Faculty Award for Research Enterprise
The award celebrates successful, enduring partnerships with industry, government and other organisation. This award is for researchers who have achieved, or are achieving, excellence in innovation and enterprise.
2022 Bernard Flynn
Sphingolipids which are an extremely diverse set of lipid molecules (est. > 10,000 species) with important roles in cell membrane dynamics, trafficking of other biomolecules (endosomes and exosomes), cell-signaling and epigenetic modulation. Dysregulation of sphingolipid biosynthesis and signaling underpins pathophysiological events in many diseases: cancer; autoimmune disease; inflammation; neurodegeneration; infection; and cardiometabolic disease. Over the last 12 years A/Prof Bernie Flynn’s group has been undertaking chemical-biology studies of sphingolipid pathways. They use in-house designed small molecules to intercept sphingolipid biosynthesis and signaling. These efforts have helped gain a better understanding of the role of specific sphingolipids in disease and generated new drug leads to intercept them.
In 2021 Bernie founded Ankere Therapeutics with his long-term collaborator Prof Stuart Pitson (UniSA). Ankere is further advancing a new approach developed by Bernie’s group for targeting a key sphingolipid enzyme through induced degradation. The associated drug leads (protein-degraders) are being explored as new therapies for respiratory diseases.
2021 Jonathan Baell
Jonathan discovers new medicines for treating diseases with unmet medical needs with a particular focus on cancer and infectious diseases. His track record is hallmarked by high quality research outcomes in a variety of different areas, as exemplified by a broad and diverse suite of personally driven but widely collaborative patents integrated with subsequent high-quality publications.
With more than 70 granted patents, throughout his career Jonathan has been a driving force in facilitating commercial outcomes from academic research. At any given time, he incubates a variety of enterprising projects to maximise the chances of multiple translational outputs.
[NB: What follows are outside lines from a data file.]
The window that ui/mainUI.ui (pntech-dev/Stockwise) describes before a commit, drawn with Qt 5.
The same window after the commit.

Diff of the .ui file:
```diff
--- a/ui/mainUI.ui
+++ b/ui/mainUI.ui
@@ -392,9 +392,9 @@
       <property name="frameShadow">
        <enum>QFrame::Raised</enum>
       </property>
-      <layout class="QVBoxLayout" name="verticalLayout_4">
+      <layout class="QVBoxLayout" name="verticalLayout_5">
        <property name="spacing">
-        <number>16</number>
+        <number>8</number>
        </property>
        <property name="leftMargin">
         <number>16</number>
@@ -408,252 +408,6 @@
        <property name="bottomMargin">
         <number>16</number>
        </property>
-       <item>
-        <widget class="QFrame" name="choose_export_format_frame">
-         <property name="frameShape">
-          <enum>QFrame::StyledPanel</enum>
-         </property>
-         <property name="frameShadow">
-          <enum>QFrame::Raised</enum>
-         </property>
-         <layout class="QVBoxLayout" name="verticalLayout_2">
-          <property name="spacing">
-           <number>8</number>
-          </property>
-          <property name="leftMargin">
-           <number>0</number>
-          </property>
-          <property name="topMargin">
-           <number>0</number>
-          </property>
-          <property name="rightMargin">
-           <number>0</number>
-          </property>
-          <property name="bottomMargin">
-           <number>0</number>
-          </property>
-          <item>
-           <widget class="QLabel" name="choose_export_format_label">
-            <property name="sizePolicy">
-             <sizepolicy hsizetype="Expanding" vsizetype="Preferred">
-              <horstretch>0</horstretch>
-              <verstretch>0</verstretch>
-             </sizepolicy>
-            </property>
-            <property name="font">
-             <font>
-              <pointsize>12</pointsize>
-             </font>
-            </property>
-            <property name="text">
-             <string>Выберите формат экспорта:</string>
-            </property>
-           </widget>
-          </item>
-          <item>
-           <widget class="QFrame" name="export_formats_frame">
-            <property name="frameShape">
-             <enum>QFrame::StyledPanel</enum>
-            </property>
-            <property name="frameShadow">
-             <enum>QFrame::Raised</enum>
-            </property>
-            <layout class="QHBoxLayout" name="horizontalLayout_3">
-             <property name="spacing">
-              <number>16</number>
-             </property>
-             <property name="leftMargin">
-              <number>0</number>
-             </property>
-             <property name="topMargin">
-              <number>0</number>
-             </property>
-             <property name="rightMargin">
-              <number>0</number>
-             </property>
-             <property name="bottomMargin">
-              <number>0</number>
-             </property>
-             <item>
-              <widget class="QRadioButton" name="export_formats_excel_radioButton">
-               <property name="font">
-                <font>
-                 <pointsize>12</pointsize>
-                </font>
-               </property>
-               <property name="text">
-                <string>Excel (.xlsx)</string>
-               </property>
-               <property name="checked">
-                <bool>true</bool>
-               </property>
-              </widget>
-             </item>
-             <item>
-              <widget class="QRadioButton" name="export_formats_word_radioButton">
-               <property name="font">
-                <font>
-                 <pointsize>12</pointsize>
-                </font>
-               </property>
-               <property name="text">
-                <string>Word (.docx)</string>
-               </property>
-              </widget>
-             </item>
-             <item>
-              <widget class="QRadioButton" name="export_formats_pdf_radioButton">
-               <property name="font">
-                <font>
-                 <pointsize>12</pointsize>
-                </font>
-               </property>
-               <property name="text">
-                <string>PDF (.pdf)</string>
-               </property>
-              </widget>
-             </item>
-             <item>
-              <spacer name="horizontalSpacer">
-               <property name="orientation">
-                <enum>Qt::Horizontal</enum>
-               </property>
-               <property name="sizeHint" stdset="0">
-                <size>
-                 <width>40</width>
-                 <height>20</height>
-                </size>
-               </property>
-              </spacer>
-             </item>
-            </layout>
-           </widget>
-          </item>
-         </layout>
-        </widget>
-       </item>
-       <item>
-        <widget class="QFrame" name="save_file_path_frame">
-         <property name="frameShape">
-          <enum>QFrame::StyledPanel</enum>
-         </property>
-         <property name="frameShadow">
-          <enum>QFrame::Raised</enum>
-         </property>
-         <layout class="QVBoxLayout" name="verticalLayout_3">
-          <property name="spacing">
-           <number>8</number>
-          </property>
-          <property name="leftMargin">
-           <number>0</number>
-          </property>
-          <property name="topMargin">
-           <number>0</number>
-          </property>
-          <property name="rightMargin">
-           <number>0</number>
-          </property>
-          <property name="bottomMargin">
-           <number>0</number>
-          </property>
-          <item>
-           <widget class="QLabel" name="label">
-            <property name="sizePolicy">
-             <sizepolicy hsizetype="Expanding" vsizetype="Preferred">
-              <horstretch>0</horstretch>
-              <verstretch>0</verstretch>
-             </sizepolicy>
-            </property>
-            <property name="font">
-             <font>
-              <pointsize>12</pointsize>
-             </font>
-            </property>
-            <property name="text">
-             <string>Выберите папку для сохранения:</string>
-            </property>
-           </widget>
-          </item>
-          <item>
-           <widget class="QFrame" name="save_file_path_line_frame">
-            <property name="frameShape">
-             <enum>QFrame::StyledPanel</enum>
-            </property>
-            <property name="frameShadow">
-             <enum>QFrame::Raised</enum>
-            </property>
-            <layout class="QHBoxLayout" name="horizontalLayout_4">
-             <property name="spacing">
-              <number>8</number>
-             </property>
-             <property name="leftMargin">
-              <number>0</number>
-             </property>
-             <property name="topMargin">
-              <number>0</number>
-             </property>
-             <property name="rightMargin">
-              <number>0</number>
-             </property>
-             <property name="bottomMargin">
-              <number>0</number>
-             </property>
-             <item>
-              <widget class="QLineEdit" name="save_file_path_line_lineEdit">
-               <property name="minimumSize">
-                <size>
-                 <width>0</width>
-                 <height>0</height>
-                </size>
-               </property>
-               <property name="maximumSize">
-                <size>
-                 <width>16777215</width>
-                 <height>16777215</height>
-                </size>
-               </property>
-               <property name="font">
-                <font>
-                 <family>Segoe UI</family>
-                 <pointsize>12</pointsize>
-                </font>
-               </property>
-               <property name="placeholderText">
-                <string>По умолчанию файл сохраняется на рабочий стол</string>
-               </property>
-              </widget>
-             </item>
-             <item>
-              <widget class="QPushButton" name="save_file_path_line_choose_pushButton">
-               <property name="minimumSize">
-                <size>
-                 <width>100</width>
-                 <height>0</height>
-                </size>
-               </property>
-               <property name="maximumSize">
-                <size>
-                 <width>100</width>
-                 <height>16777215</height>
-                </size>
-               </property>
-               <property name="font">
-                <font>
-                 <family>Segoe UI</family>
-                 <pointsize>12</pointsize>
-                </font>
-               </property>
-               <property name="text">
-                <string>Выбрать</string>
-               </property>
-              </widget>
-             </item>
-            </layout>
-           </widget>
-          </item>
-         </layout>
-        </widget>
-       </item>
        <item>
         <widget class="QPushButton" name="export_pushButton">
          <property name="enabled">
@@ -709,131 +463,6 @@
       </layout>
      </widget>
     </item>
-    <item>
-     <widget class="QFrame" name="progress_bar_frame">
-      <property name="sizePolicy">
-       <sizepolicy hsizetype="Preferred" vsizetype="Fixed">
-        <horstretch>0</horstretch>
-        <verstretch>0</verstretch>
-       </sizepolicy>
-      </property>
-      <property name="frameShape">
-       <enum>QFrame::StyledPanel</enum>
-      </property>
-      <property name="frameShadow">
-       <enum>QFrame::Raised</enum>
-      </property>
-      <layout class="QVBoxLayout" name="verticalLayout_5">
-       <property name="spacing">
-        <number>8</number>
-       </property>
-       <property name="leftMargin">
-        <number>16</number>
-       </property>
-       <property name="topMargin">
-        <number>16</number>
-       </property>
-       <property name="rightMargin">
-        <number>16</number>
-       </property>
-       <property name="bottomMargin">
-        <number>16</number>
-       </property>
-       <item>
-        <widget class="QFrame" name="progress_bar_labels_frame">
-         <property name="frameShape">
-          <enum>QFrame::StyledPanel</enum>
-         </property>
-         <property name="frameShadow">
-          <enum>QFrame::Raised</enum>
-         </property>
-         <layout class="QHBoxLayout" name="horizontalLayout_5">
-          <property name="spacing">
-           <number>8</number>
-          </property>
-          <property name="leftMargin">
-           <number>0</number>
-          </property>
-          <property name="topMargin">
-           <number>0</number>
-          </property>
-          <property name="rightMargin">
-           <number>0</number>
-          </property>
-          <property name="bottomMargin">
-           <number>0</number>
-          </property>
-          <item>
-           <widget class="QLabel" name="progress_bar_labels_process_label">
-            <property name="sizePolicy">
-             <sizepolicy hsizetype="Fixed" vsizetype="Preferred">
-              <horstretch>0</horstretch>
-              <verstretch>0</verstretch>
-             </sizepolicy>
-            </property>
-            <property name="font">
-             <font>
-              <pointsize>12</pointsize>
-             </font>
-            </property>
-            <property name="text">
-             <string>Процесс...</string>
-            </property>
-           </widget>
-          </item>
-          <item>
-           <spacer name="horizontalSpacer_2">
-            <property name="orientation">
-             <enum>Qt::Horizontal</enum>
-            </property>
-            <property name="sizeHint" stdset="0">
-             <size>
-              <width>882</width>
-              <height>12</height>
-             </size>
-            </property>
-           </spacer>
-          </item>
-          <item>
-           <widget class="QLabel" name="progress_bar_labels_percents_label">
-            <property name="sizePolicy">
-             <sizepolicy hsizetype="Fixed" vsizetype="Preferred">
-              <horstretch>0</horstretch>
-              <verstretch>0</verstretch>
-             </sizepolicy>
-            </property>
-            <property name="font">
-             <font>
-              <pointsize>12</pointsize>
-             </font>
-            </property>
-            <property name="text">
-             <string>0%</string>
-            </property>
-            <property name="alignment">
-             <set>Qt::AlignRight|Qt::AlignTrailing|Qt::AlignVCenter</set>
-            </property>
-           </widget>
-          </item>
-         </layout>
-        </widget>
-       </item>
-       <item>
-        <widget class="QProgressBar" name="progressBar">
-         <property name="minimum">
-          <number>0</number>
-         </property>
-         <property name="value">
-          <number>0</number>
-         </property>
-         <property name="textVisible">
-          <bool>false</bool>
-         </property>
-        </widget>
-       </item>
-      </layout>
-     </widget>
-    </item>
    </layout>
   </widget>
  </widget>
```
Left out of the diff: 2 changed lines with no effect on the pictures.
He is Director of the Australian Translational Medicinal Chemistry Facility (ATMCF), located at MIPS and works with researchers nationwide in order to translate biomedical research outcomes. The Facility has secured over $7M in funding to enable the de-risking of projects through medicinal chemistry optimisation. In addition to the enterprise embodied in the ATMCF, Jonathan’s own patented KAT6A anticancer drug candidates have catalysed a global focus by Pharma on KATs as druggable targets. This innovative KAT6A work also has underpinned several awards, including Australia’s highest medicinal chemistry award, the Adrien Albert Award for Sustained Excellence in Medicinal Chemistry (2018), the Monash University Research Award for the Faculty of Pharmacy and Pharmacology (2019), the Scientific Achievement Award in Drug Discovery and Development (2020), awarded by the American Society for Pharmacology and Experimental Therapeutics, and in 2021 The Australian Academy of Technology and Engineering (ATSE) Clunies Ross Award for Knowledge Commercialisation.
2020 Michelle McIntosh
Michelle McIntosh is the Director of the Medicines Manufacturing Innovation Centre located at MIPS which is supporting Victorian pharmaceutical and allied industries, formulates and develops new products, and is providing a platform for workforce development through undergraduate placements and internships.
The Partnership between the Victorian Government and MIPS was announced in 2016, supports 42 companies and has 56% return customers. The Centre has received over $8M in funding and employs 15 staff and facilitates 45 student placements. The Centre has been awarded the AusBiotech and Johnson & Johnson Industry Excellence Award 2020: Medicines Manufacturing Innovation Centre COVID-19 Life Science Collaboration Industry Excellence Award.
2019 Bernard Flynn
Bernard Flynn has developed a new research program in the area of Chemical Biology. A focus of his Chemical Biology studies is in the design of a biased library of non-lipid sphingolipid mimetics (NLSMs) to probe sphingolipid biosynthesis and signalling.
Bernie’s group have been the first to identify that a specific enzyme in the sphingolipid biosynthesis pathway that can be targeted for therapeutic benefit in fibrotic disease. They have also developed the first low nanomolar inhibitors of this target.
To further the translational impact of this research, Bernie led a commercialisation effort culminating in the start-up company Cincera Therapeutics. Cincera has been founded to develop a first-in-class sphingolipid-targeting antifibrotic for clinical development. Stuart Pitson (UniSA) has been a collaborator of Bernie’s over the last 7 years and Cincera is a joint venture between Monash and UniSA (Monash 85%; UniSA 15% equity). In an investment deal with the Medical Research Commercialisation Fund (MRCF) Cincera has secured $7.0M for lead optimisation and preclinical development of its new therapy.